*** Opening of Exercise material ***

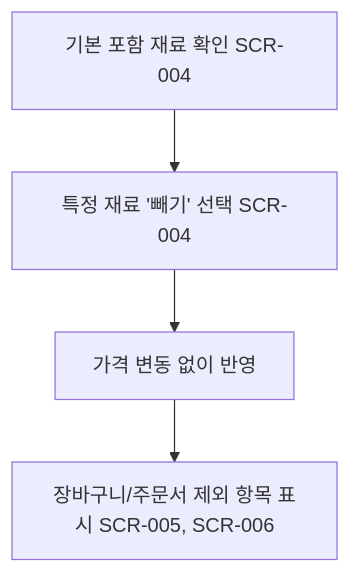
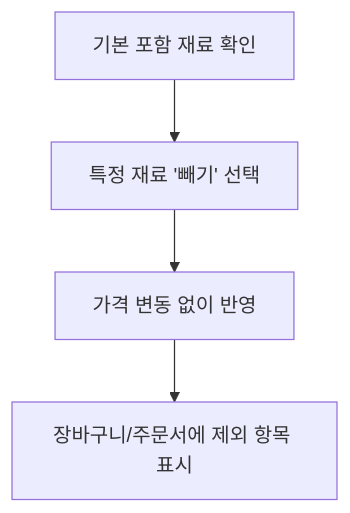
Before and after one commit to hagenie128/ASAK: diagram 12 of 25 in docs/wiki/user-scenarios.md, drawn with Mermaid. The commit also changed other lines of this file and 241 other files, not shown here.

````diff
--- a/docs/wiki/user-scenarios.md
+++ b/docs/wiki/user-scenarios.md
@@ -192,6 +191,6 @@
 ```mermaid
 flowchart TD
-    A[기본 포함 재료 확인 SCR-004] --> B[특정 재료 '빼기' 선택 SCR-004]
+    A[기본 포함 재료 확인] --> B[특정 재료 '빼기' 선택]
     B --> C[가격 변동 없이 반영]
-    C --> D[장바구니/주문서 제외 항목 표시 SCR-005, SCR-006]
+    C --> D[장바구니/주문서에 제외 항목 표시]
 ```
````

*** Close of Exercise material ***

**Work task:** Please, without any pictures, retype the records exactly as they appear.

**Task answer:**
Before and after one commit to hagenie128/ASAK: diagram 12 of 25 in docs/wiki/user-scenarios.md, drawn with Mermaid. The commit also changed other lines of this file and 241 other files, not shown here.

````diff
--- a/docs/wiki/user-scenarios.md
+++ b/docs/wiki/user-scenarios.md
@@ -192,6 +191,6 @@
 ```mermaid
 flowchart TD
-    A[기본 포함 재료 확인 SCR-004] --> B[특정 재료 '빼기' 선택 SCR-004]
+    A[기본 포함 재료 확인] --> B[특정 재료 '빼기' 선택]
     B --> C[가격 변동 없이 반영]
-    C --> D[장바구니/주문서 제외 항목 표시 SCR-005, SCR-006]
+    C --> D[장바구니/주문서에 제외 항목 표시]
 ```
````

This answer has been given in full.